"The DoE or DoD, whomever it was, specified font size, font face, leading, page count, and margins."

Of course they do. And don't count on your word-processor/printer getting the font size right. I had a little plastic font-gauge to make sure the font size was correct. I once had a grant returned because I had exceeded the page limit. I hadn't of course, as NIH eventually admitted. They couldn't count.

I've lost track of how many grant proposals I submitted, but for each one that's about all I did for two months; write that proposal.

Henry said...

In my work, translation drops can mess up UIs. Designers have a bad habit of designing best-case scenarios and translations usually happen late in the development process long after UI designs have been implemented. English to German usually means more characters, but my go-to case to stress a design is English to Brazilian Portuguese.

Known Unknown said...

The concise and exact use of words in writing or speech is the essence or embodiment of a specified quality of a natural aptitude for using words and ideas in a quick and inventive way to create humor. #280characters

MadisonMan said...

The last little bit usually came from cheating at grammer or spelling

I see what you did there.

I have a proposal right now, ready to go. It's 2 pages. (Yay!) You better believe it's not to the Federal Govt!

Most of the proposals I write are for Federal Agencies that say "We want you to do this for us, and have this much money to spend on it." That's the kind of proposal to write, because the money is there already.

Ralph L said...

"The DoE or DoD, whomever it was, specified font size, font face, leading, page count, and margins."
Probably apocryphal story about J Edgar:
FBI specified margins for memos to Hoover. Once he wrote "watch the borders" on one that he thought made them too narrow. So they sent agents to the US borders.

Jupiter said...

"But it is going to change!"

If you like your 140-character limit, you can keep your 140-character limit.

D said...

D's Twitter Editing Services can fix that 14 character problem of yours for only $0.43 a character. (Hint: let's look at that "perhaps"...)

Or, for $89.99 a month, let D's Editing write that tweet for you*, while you go out and do the things YOU really want to do. Why be stuck inside all day struggling to find the right 22 character subordinate clause, when you can be hiking and enjoying time with your family?!?

*Get 30 tweets a month, on randomized topics, from whatever perspective you want.
Except non-political perspectives.

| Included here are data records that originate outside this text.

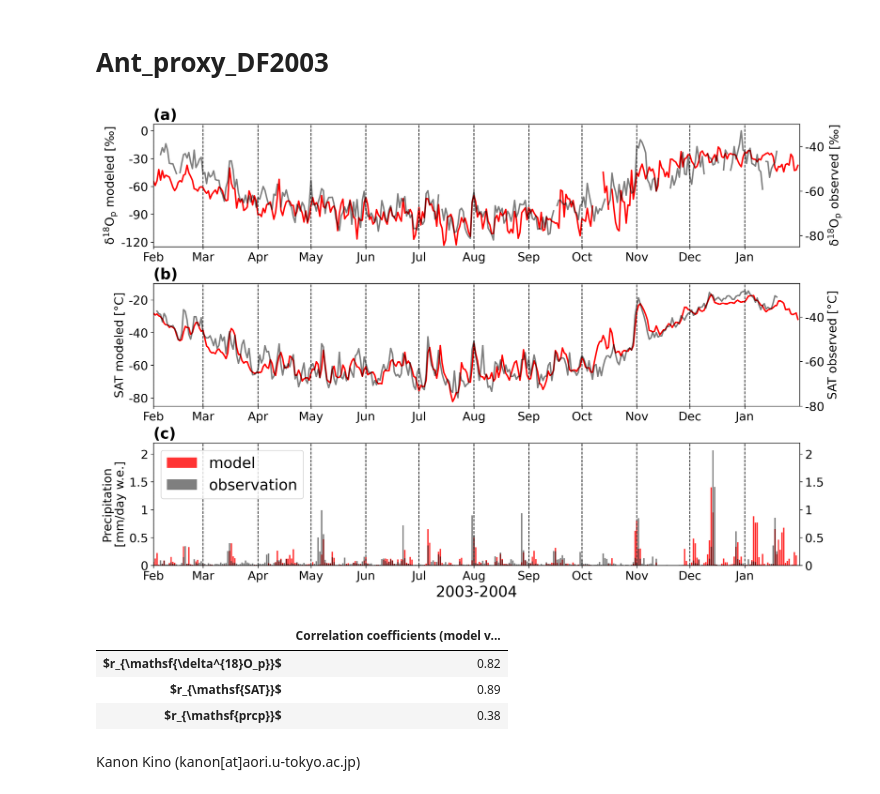
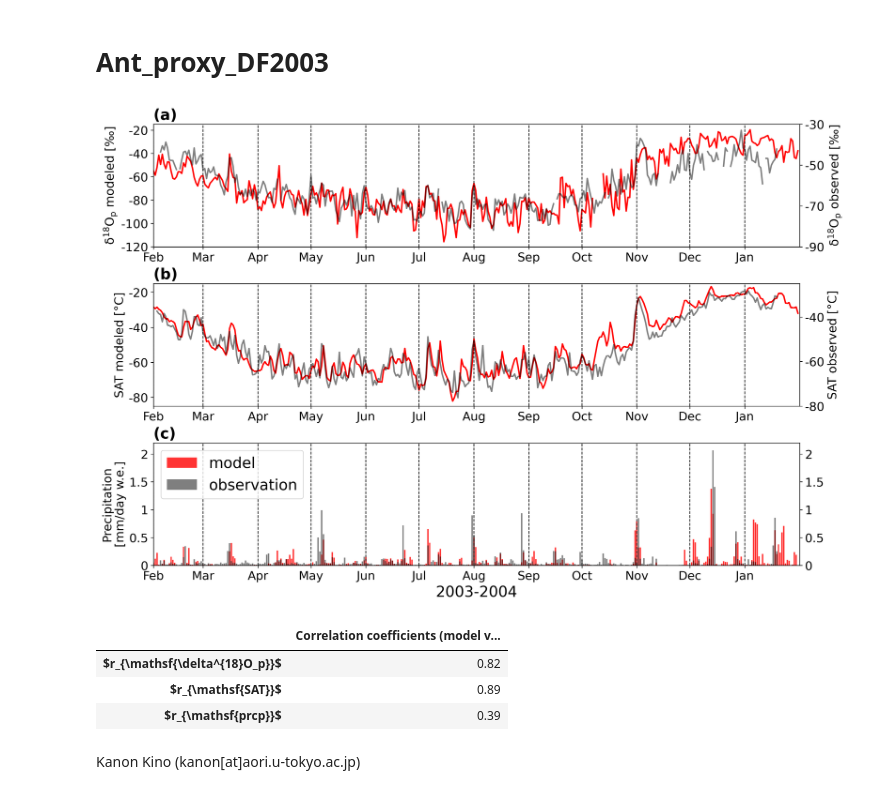
Before and after one commit to kanonundgigue/SAM_DomeFuji, a Jupyter notebook: Ant_proxy_DF2003.ipynb, the cells around one changed output. Drawn from its saved outputs; the diff is of its cells as text; code cells hidden in the pictures.

Commit message:
update figures for revising

```diff
--- a/Ant_proxy_DF2003.ipynb
+++ b/Ant_proxy_DF2003.ipynb
@@ -43,7 +43,7 @@ class Site:
 # %%
 df_lon,df_lat,df_x,df_y = Site().DomeF()
 # %%
-loadfile = "T2.npz"
+loadfile = "cat/1dy/T2.npz"
 dataset  = np.load(loadfile)
 T2       = dataset["T2"]
 lon2     = dataset["lon2"]
@@ -52,11 +52,11 @@ y        = dataset["y"]
 m        = dataset["m"]
 d        = dataset["d"]
 # %%
-loadfile = "prcp.npz"
+loadfile = "cat/1dy/prcp.npz"
 dataset  = np.load(loadfile)
 prcp     = dataset["prcp"]
 # %%
-loadfile  = "prcp_d18O.npz"
+loadfile  = "cat/1dy/prcp_d18O.npz"
 dataset   = np.load(loadfile)
 prcp_d18O = dataset["prcp_d18O"]
 # %%
@@ -127,9 +127,9 @@ ax.plot(daylist, model_prcp_d18O_df, ms=10, color=col_model, linewidth=2, label=
 ax.tick_params(labelsize=24)
 ax.set_ylabel("$\mathsf{\delta^{18}O_p}$ modeled [\u2030]", fontsize=16, color=col_obs)
 ax.set_xlim(0, days)
-ax.set_ylim(-125,7)
-ax.set_yticks([-120,-90,-60,-30,0])
-ax.set_yticklabels([-120,-90,-60,-30,0],fontsize=16)
+ax.set_ylim(-120,-15)
+ax.set_yticks([-120,-100,-80,-60,-40,-20])
+ax.set_yticklabels([-120,-100,-80,-60,-40,-20],fontsize=16)
 ax.set_xticks(xticks)
 ax.set_xticklabels(xlabels,fontsize=16)
 
@@ -139,9 +139,9 @@ ax2.plot(daylist, obs_prcp_d18O_df, ms=10, color=col_obs, linewidth=2, alpha=0.5
 ax2.tick_params(labelsize=24)
 ax2.set_ylabel("$\mathsf{\delta^{18}O_p}$ observed [\u2030]", fontsize=16, color=col_obs)
 ax2.set_xlim(0,days)
-ax2.set_ylim(-85,-30)
-ax2.set_yticks([-80,-60,-40])
-ax2.set_yticklabels([-80,-60,-40],fontsize=16)
+ax2.set_ylim(-90,-30)
+ax2.set_yticks([-90,-70,-50,-30])
+ax2.set_yticklabels([-90,-70,-50,-30],fontsize=16)
 vert_lines(ax,xticks)
 
 
@@ -153,7 +153,7 @@ ax.plot(daylist, model_temp_df, ms=10, color=col_model, linewidth=2, label="mode
 ax.tick_params(labelsize=24)
 ax.set_ylabel("SAT modeled [\u00b0C]", fontsize=16, color=col_obs)
 ax.set_xlim(0,days)
-ax.set_ylim(-85,-10)
+ax.set_ylim(-85,-15)
 ax.set_xticks(xticks)
 ax.set_xticklabels(xlabels,fontsize=16)
 ax.set_yticks([-80,-60,-40,-20])
@@ -179,34 +179,34 @@ ax.tick_params(labelsize=24)
 ax.set_ylabel("Precipitation\n[mm/day w.e.]", fontsize=16, color=col_obs)
 ax.set_xlim(0,days)
 ax.set_ylim(0,2.2)
 ax.set_xticks(xticks)
 ax.set_xticklabels(xlabels,fontsize=16)
 ax.set_yticks([0,0.5,1,1.5,2])
 ax.set_yticklabels([0,0.5,1,1.5,2],fontsize=16)
 
 ## Observation
 ax2=ax.twinx()
 ax2.bar(daylist, obs_prcp_df, color=col_obs, linewidth=2, alpha=0.5, label="observation")
 ax2.tick_params(labelsize=24)
 #ax2.set_ylabel("Precipitation [mm/day w.e.]", fontsize=16, color=col_obs)
 ax2.set_xlim(0,days)
 ax2.set_ylim(0,2.2)
 ax2.set_yticks([0,0.5,1,1.5,2])
 ax2.set_yticklabels([0,0.5,1,1.5,2],fontsize=16)
 vert_lines(ax,xticks)
 
 
 ax.set_xlabel("2003-2004", loc="center",fontsize=20)
 h1, l1 = ax.get_legend_handles_labels()
 h2, l2 = ax2.get_legend_handles_labels()
 plt.legend(h1+h2, l1+l2, loc='upper left',fontsize=20)
 
 
 plt.subplots_adjust(top=0.92,bottom=0.1,left=0.1,right=0.9,hspace=0.3,wspace=0.05)
 plt.show()
 fig.savefig("Ant_proxy_DF2003.png")
 # %% [output]
-[figure, old version]
+[figure, new version]
 # %%
 def corr(a1,a2):
     aa1=a1[~(np.isnan(a1)+np.isnan(a2))]
@@ -228,6 +228,6 @@ df
 |  | Correlation coefficients (model v... |
 | $r_{\mathsf{\delta^{18}O_p}}$ | 0.82 |
 | $r_{\mathsf{SAT}}$ | 0.89 |
-| $r_{\mathsf{prcp}}$ | 0.38 |
+| $r_{\mathsf{prcp}}$ | 0.39 |
 # %% [markdown]
 Kanon Kino (kanon[at]aori.u-tokyo.ac.jp)
```
Also changed, not shown: 28 other files.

We're not Gods.

Owen said...

Brevity is dissolved by Twit.

stlcdr said...

"You can't say anything meaningful in 140 characters" Abraham Lincoln

stlcdr said...

They could have rollover characters; don't use me all in one tweet? Save em for the next!